Tech Companies’ Investment in R&D Pushes the U.S. Economy Forward
R&D is the lifeblood of product innovation, and tech companies are global leaders in R&D investments. In recent years, tech companies invest upwards of $100 billion annually in research and development, and those investments have led to some of our most used products and services today. See the full extent of how tech R&D benefits the economy:
— Tech companies in the U.S. are at the forefront of R&D investment, and their spending levels continue to grow.
— Productivity and innovation are among the intangible but all-important benefits of R&D.
— Investment in R&D evidences the competitive pressure that companies face in the tech sector.
Tech companies in the U.S. are at the forefront of R&D investment, and their spending levels continue to grow.
Antitrust expert and former Attorney Advisor to former FTC Commissioner Joshua Wright, Jan Rybnicek notes that U.S. tech companies are the global leaders of R&D investment.
Vying to stay competitive, tech companies have increased their levels of spending on R&D and capital expenditure for the last nine years. “For Big Tech, these expenses reflect the rising costs of running their current businesses while also developing new ones to stay more competitive—in a world where their most significant source of competition is mostly each other. Apple, for instance, is expected to boost its R&D spending by 17% to $14 billion for this calendar year, outpacing the 10% revenue growth analysts expect for the same period. The iPhone maker’s R&D bill has been steadily climbing over the last several years as it seeks out new hit products to offset its slowing smartphone and tablet businesses.”
Productivity and innovation are among the intangible but all-important benefits of R&D.
R&D contributes significantly to workforce productivity, a key indicator for our economy’s well-being. “Tech companies lead top U.S. companies in R&D spending. That’s notable because spending on research and development is a key indicator for U.S. productivity, a measure of how well our economy is doing, and productivity has been decreasing lately. No one is really sure why, especially given all the advances in technology. But spending on R&D is another factor in measuring productivity, and tech companies are certainly contributing in that area.”
Robert Atkinson, President of the Information Technology and Innovation Foundation, writes in a report that R&D spending’s positive impacts on productivity are “economy-wide.” “The principal source of technological progress is R&D. Zvi Griliches’s seminal empirical work on identifying the effect of R&D on productivity found a significant positive relationship between R&D and productivity.

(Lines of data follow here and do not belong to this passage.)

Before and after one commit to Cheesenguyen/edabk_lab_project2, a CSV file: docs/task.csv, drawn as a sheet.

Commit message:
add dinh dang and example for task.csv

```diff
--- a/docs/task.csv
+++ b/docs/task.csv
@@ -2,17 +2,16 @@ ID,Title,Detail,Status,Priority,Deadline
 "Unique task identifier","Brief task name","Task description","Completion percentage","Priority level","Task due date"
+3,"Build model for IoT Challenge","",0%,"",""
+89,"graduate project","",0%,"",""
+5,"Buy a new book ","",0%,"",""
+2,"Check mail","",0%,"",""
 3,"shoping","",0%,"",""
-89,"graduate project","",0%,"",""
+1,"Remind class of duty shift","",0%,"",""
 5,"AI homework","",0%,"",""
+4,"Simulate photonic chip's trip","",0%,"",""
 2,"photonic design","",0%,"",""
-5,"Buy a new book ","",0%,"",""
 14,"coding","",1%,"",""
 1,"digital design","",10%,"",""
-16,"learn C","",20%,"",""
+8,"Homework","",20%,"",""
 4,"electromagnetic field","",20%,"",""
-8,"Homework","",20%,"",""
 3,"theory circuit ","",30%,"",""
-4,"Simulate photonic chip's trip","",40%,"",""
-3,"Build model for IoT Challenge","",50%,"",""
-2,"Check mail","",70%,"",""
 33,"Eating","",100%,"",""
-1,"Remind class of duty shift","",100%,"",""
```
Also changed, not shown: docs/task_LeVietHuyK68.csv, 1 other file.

A review of economic studies finds that when firms increase R&D investment by 1 percent, their productivity increases by 0.05 to 0.25 percent, or the equivalent to a 20 to 30 percent return on investment. Kancs and Siliverstovs showed that R&D increases firm productivity with an average elasticity of 0.15. An earlier review by CBO found smaller estimates with an elasticity of between 10 and 20 percent for firms and industries, with the rate of return for firms between 20 and 30 percent. However, firms and even industries are unable to capture all the benefits of their own R&D. As such, economy-wide impacts will be higher than firm and even industry impacts.”
Investment in R&D evidences the competitive pressure that companies face in the tech sector.
The fact that U.S. tech companies continue to invest so heavily in R&D shows that they feel pressure from their competitors to continue to innovate, argues Jim Pethokoukis, fellow at the American Enterprise Institute. “America’s tech titans don’t much act like monopolies with secure competitive positions. They spend a lot on R&D, for instance. And they’re constantly bumping up against each other. These are big and powerful companies, no doubt, but they got that way by supplying goods and services that consumers greatly value.”
Speaking at CES 2020, Atkinson discussed the disadvantages to innovation the U.S. economy would face if tech companies were broken up. “The size that these companies have enabled them to make big investments in the future and big investments in R&D. If we try to break that up, we’re going to lose that.”